Penteskoufi Hill by Mike Jackobo
Penteskoufi hill in Corinth as seen from the entrance of the castle of Acrocorinth. I am presenting this Black and White landscape because the hill will be serving as the background for some of the photos I plan to present in the near future.
On top of the hill is a small fort. On the other hand, Acrocorinth is a mighty castle which is considered impregnable; it has never fallen to a direct assault of an enemy. Yet, this little fort -barely visible in the photo- was the key to the fall of the big, ancient castle.
The Frankish forces which were laying siege to Acrocorinth, built it in a haste in 1205. The purpose was to cut off the supplies to the castle and thus, starve the defenders to submission. Acrocorinth surrendered in 1209 due to lack of supplies. There is no mention of the use of Penteskoufi in the subsequent years. The condition of the fortifications though suggests that is was maintained during the middle ages. The fort was used again in 1821, during the revolution against the Turks, in order to lay siege to Acrocorinth again. The castle fell to the Greek forces in January of 1822, again due to lack of supplies.

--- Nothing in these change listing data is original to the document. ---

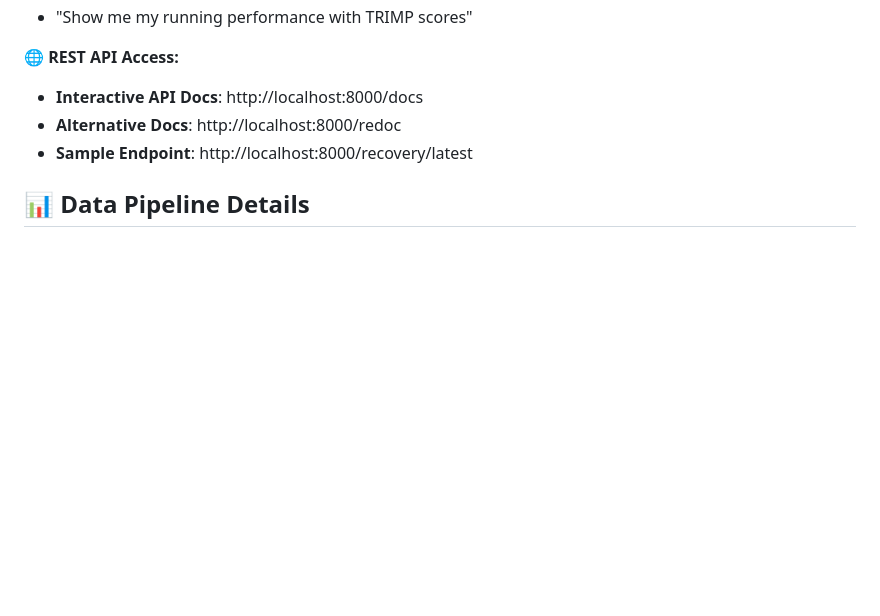
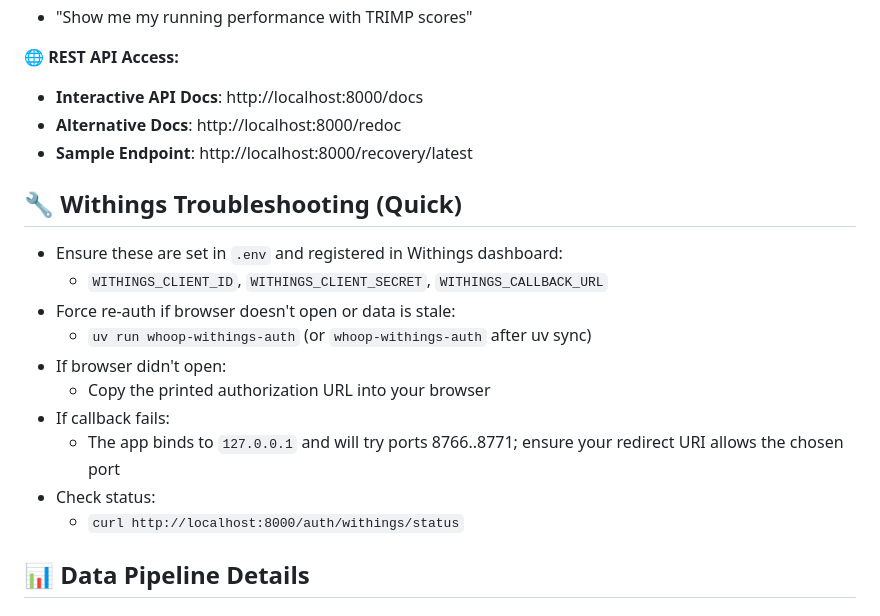
Before and after one commit to ald0405/whoop-data, a Markdown page: README.md, the part around the change. Drawn GitHub-style; blank space fills up the shorter version.

Commit message:
📚 docs: Add Withings troubleshooting and health checks\n\n- README: troubleshooting section and status endpoint\n- TESTING_GUIDE: Withings quick health check\n\nCo-Authored-By: Warp <agent@warp.dev>

```diff
--- a/README.md
+++ b/README.md
@@ -195,6 +195,19 @@ uv run python chat_app.py
 - **Alternative Docs**: http://localhost:8000/redoc
 - **Sample Endpoint**: http://localhost:8000/recovery/latest
 
+## 🔧 Withings Troubleshooting (Quick)
+
+- Ensure these are set in `.env` and registered in Withings dashboard:
+  - `WITHINGS_CLIENT_ID`, `WITHINGS_CLIENT_SECRET`, `WITHINGS_CALLBACK_URL`
+- Force re-auth if browser doesn't open or data is stale:
+  - `uv run whoop-withings-auth` (or `whoop-withings-auth` after uv sync)
+- If browser didn't open:
+  - Copy the printed authorization URL into your browser
+- If callback fails:
+  - The app binds to `127.0.0.1` and will try ports 8766..8771; ensure your redirect URI allows the chosen port
+- Check status:
+  - `curl http://localhost:8000/auth/withings/status`
+
 ## 📊 Data Pipeline Details
 
 ### What Gets Loaded
```
Also changed, not shown: TESTING_GUIDE.md (+11 -0 lines).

I wasn’t aware of the existence of the fort on top of Penteskoufi hill. Although it is not easy to reach the top, it would be interesting to attempt it in the future.